-- Exercise prompt --
A single number is required: the count of lines in the records below that contain the word "background".

-- Entries taken from a collection --
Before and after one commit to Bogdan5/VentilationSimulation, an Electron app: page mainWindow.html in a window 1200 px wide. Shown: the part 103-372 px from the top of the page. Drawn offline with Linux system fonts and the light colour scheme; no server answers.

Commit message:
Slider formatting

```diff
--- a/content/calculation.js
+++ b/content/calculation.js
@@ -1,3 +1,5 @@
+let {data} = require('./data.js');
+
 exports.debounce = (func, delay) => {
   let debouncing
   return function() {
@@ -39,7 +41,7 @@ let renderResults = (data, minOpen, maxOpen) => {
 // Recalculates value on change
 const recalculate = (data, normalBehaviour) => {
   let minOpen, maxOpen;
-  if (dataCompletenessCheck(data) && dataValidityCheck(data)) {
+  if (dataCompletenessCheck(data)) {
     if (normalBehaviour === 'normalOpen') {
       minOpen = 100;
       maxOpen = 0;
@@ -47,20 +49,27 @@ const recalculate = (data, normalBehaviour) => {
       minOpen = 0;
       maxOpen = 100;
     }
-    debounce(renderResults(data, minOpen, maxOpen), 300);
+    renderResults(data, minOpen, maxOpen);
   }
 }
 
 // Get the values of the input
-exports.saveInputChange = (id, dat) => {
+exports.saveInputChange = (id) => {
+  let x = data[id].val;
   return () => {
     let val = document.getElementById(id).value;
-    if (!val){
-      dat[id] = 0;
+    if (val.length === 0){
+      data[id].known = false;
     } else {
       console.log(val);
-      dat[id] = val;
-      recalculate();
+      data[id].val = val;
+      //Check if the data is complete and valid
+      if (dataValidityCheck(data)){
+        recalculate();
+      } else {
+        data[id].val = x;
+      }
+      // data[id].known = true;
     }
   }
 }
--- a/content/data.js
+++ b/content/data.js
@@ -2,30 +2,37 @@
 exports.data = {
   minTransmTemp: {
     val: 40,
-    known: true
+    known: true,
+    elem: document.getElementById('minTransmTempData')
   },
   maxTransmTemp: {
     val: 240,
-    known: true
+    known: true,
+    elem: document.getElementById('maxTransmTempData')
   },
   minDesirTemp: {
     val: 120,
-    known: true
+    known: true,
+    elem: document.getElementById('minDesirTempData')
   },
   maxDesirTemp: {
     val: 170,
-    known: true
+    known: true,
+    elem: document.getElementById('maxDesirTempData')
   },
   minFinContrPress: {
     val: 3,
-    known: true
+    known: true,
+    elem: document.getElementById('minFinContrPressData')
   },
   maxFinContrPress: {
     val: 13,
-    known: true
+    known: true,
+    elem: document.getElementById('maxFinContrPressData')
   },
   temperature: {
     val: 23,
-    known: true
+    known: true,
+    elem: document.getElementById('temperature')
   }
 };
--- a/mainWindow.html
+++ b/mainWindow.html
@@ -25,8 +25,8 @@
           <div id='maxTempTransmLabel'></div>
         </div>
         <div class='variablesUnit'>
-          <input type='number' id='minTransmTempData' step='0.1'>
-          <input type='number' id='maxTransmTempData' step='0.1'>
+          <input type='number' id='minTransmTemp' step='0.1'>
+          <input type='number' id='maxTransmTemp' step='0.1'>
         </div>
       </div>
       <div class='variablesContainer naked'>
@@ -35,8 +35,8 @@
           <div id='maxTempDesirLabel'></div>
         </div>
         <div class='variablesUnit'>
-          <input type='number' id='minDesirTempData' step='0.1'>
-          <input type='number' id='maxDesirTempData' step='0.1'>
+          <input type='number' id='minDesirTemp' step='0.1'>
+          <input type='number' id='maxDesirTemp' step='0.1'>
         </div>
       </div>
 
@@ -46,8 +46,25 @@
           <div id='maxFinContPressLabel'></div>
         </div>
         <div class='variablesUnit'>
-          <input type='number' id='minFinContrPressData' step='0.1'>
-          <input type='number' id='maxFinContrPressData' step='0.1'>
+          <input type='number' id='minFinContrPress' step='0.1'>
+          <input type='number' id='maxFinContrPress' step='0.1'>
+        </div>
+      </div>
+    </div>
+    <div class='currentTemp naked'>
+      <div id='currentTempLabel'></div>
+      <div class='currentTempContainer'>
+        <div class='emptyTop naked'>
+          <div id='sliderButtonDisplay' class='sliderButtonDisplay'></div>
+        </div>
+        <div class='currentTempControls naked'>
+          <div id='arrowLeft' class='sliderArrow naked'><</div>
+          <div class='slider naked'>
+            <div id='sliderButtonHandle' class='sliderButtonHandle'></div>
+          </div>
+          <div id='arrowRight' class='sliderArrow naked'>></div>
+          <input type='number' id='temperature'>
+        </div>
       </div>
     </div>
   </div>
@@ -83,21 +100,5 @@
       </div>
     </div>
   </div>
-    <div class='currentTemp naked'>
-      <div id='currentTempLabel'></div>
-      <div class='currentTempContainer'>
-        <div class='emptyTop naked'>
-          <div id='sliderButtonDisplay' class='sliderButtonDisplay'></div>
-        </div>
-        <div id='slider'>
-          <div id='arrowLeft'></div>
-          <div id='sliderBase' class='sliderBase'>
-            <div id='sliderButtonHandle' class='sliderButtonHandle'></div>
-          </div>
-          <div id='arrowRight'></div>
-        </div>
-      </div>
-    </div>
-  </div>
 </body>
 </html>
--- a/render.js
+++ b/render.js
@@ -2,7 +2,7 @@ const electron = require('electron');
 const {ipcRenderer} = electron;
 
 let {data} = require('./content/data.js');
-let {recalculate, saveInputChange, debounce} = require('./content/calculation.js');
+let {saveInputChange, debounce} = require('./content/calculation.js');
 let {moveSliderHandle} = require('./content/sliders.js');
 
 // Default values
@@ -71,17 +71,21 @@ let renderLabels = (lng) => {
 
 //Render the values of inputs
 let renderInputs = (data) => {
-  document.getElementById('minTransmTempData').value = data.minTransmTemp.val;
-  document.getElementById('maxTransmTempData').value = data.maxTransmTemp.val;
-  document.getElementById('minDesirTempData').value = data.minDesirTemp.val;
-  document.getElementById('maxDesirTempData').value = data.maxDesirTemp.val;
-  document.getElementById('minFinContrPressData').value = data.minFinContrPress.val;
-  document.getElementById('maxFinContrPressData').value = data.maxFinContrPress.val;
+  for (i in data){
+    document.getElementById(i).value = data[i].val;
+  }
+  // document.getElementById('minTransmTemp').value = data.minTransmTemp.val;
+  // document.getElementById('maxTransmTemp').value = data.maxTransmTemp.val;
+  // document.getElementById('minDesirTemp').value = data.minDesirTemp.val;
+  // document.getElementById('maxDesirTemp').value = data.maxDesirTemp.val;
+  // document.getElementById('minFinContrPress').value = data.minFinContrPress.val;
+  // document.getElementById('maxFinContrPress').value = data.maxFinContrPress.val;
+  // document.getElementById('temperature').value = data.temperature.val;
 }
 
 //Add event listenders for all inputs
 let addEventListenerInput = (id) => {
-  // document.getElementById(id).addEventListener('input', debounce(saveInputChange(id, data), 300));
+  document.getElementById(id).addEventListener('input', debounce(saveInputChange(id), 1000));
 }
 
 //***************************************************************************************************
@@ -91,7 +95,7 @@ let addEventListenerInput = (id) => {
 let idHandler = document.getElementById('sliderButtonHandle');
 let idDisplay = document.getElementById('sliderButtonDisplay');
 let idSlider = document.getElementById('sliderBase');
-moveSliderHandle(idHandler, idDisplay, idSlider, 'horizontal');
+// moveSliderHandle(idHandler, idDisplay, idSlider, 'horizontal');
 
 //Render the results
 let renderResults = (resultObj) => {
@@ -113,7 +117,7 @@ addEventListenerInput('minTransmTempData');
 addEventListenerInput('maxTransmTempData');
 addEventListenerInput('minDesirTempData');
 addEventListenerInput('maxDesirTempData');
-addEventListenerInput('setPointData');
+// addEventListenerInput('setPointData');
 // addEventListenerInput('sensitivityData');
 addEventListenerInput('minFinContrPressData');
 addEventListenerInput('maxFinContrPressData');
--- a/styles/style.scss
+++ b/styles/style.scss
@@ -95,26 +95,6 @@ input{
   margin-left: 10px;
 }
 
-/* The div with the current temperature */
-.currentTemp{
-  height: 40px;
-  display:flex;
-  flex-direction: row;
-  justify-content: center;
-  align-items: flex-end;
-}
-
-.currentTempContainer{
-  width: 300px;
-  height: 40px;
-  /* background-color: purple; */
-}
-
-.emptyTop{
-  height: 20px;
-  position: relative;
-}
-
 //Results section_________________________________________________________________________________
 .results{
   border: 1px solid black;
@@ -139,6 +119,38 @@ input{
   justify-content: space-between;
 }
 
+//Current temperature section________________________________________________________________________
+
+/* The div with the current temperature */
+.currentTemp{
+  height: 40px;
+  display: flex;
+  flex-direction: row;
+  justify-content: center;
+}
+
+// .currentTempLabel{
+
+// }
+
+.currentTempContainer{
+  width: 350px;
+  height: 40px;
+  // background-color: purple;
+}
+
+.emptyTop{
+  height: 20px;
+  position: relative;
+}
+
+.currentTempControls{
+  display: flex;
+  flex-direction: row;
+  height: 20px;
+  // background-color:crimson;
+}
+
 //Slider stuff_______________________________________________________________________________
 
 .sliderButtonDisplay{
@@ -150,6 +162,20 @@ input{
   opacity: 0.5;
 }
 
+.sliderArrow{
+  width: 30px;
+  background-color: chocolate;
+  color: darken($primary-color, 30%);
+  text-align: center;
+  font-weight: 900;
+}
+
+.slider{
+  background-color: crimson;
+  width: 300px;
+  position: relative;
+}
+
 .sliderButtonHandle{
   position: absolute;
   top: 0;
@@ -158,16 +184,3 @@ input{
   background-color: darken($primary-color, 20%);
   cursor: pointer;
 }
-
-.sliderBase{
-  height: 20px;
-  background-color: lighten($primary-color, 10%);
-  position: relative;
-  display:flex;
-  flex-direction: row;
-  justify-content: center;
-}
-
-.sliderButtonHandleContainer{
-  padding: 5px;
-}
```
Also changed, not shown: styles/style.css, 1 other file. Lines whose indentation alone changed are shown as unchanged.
...
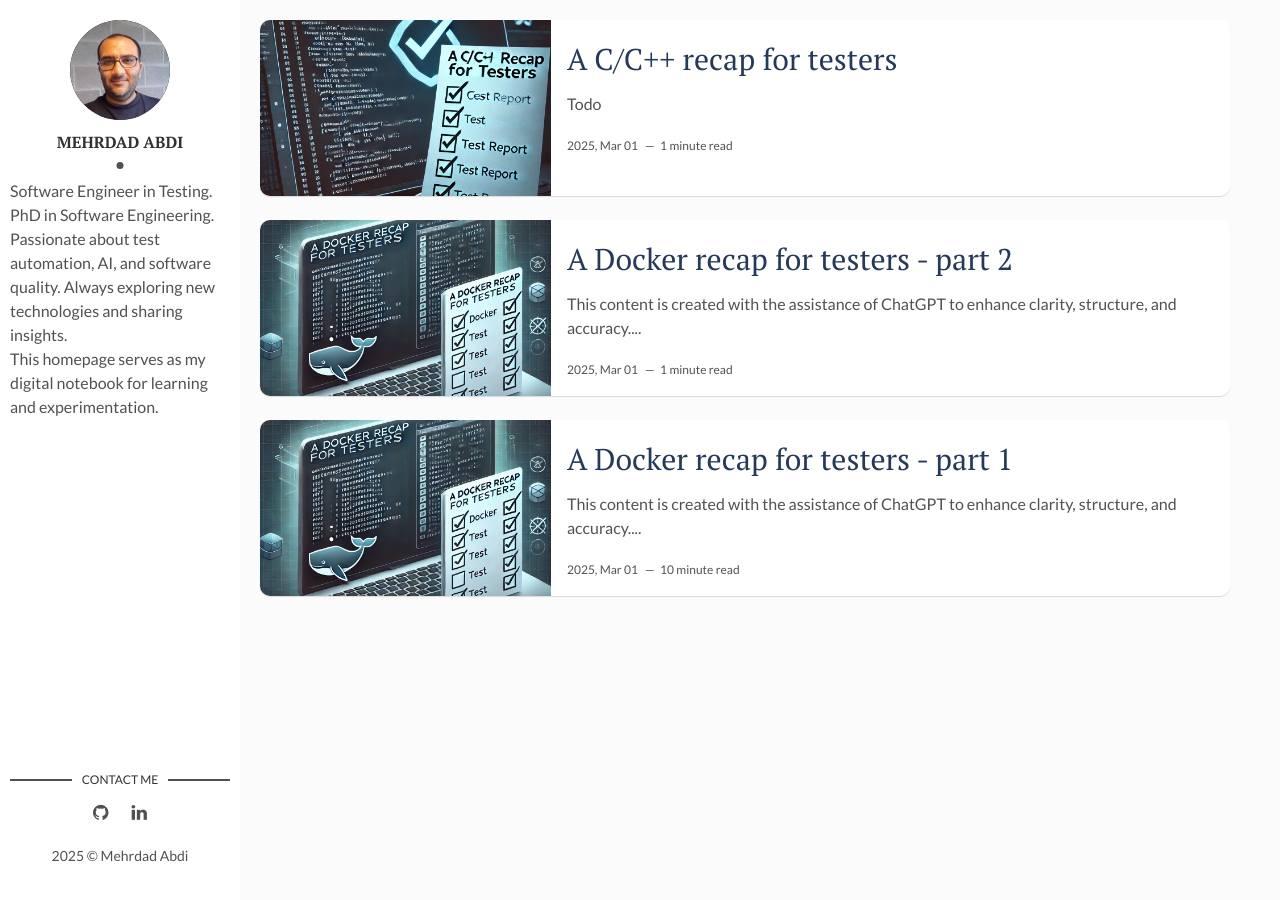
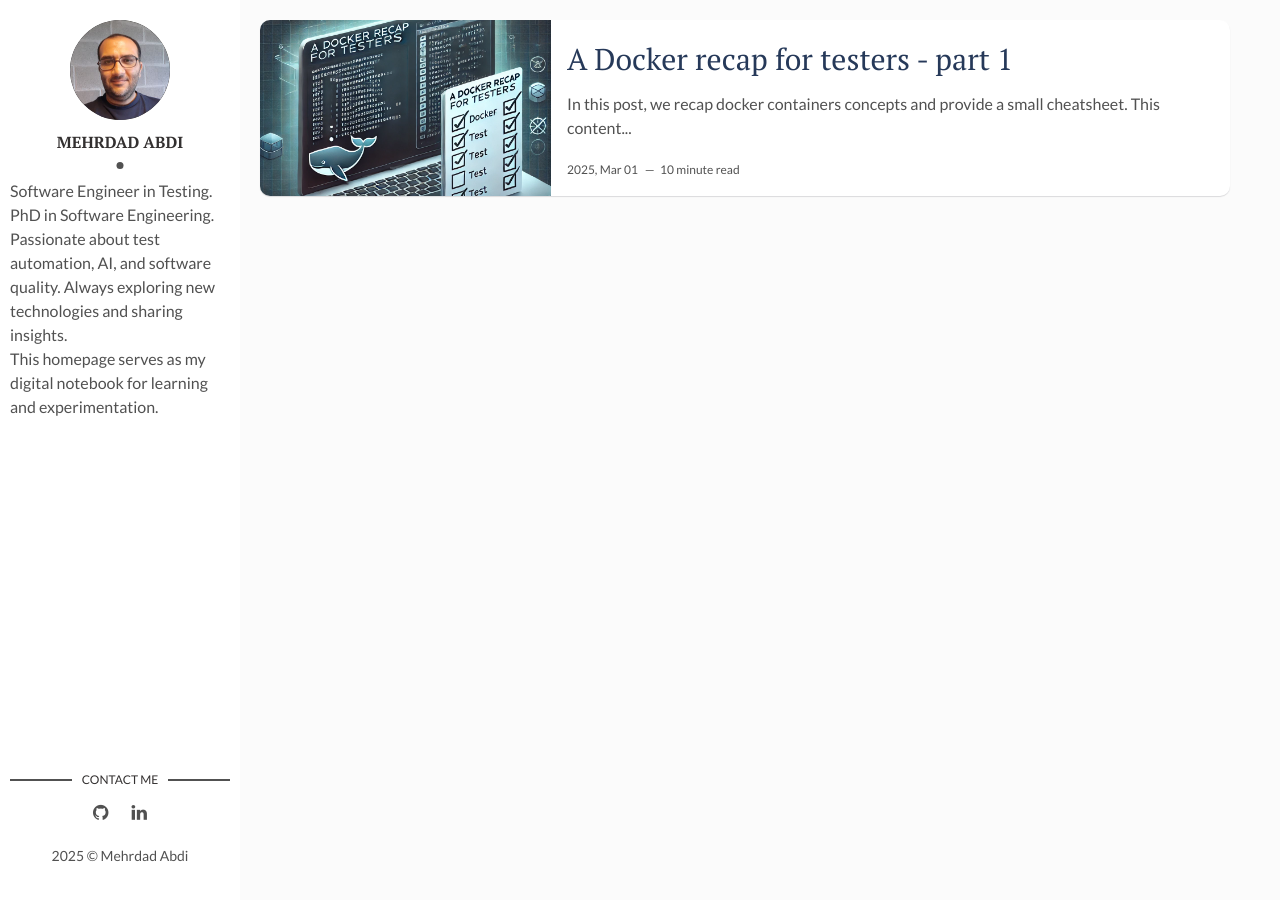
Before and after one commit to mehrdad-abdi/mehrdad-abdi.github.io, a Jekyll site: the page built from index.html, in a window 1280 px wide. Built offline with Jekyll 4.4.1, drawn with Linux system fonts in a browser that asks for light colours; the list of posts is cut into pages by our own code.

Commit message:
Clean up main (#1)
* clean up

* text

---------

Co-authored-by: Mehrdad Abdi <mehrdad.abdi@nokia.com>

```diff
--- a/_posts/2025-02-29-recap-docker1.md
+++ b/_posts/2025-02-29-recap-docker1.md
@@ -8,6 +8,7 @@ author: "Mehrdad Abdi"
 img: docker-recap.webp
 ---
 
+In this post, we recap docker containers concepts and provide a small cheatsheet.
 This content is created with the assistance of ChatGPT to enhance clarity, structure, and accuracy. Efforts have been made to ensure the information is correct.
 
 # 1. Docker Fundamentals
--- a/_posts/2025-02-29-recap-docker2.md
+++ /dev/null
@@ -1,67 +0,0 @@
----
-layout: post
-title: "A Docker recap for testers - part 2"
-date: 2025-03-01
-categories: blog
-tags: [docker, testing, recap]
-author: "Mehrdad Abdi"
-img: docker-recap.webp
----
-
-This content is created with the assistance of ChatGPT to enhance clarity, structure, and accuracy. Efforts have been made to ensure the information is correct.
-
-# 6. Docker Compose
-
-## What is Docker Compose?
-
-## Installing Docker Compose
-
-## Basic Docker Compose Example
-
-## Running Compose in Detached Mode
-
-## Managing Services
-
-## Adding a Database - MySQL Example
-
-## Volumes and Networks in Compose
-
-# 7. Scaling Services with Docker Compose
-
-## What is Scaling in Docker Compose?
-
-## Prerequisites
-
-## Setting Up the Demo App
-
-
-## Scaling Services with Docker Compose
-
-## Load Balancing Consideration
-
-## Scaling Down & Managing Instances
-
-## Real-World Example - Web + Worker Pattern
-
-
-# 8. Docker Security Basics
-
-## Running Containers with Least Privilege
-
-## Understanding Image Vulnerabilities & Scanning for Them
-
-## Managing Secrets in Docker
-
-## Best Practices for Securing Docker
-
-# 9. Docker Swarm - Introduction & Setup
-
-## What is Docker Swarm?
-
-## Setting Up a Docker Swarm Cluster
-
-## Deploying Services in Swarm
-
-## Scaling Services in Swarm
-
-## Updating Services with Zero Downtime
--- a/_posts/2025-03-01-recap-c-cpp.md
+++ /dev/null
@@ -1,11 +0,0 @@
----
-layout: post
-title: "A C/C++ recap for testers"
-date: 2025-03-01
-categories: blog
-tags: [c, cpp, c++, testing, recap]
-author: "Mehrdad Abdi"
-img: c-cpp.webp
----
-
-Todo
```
* * *
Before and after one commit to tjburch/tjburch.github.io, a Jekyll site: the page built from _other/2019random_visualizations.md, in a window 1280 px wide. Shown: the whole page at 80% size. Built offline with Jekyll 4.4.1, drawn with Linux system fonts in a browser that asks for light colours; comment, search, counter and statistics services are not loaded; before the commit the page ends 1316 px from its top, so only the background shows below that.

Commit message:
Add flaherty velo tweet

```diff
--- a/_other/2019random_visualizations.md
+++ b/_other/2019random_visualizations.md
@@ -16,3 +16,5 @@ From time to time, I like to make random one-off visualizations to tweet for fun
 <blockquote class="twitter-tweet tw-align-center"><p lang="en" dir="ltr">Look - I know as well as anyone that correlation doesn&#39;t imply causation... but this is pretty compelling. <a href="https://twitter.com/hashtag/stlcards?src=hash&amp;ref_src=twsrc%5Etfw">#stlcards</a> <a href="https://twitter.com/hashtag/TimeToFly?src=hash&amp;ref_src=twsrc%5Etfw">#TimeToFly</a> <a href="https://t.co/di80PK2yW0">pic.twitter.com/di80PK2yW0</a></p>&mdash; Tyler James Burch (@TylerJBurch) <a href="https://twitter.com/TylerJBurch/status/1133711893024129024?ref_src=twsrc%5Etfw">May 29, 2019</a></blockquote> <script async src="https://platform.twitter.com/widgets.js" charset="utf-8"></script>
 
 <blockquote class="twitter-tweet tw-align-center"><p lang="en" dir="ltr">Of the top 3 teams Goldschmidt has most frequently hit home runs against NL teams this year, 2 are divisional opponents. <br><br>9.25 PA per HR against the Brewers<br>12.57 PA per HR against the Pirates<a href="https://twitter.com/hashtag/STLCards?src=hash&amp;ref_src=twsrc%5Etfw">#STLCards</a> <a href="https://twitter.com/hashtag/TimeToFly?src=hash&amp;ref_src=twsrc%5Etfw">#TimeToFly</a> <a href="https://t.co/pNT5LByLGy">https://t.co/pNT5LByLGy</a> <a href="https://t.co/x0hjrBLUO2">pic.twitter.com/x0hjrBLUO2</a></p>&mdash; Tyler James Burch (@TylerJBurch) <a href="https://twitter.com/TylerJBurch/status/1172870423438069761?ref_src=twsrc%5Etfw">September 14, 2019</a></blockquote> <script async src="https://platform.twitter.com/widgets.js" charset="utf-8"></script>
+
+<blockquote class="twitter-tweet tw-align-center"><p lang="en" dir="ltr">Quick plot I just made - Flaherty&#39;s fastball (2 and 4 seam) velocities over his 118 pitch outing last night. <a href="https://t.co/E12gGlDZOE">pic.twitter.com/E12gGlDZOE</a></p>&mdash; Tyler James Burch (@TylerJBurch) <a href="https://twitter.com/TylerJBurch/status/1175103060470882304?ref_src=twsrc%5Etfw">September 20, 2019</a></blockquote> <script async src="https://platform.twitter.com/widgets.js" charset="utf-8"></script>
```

-- Reply --
8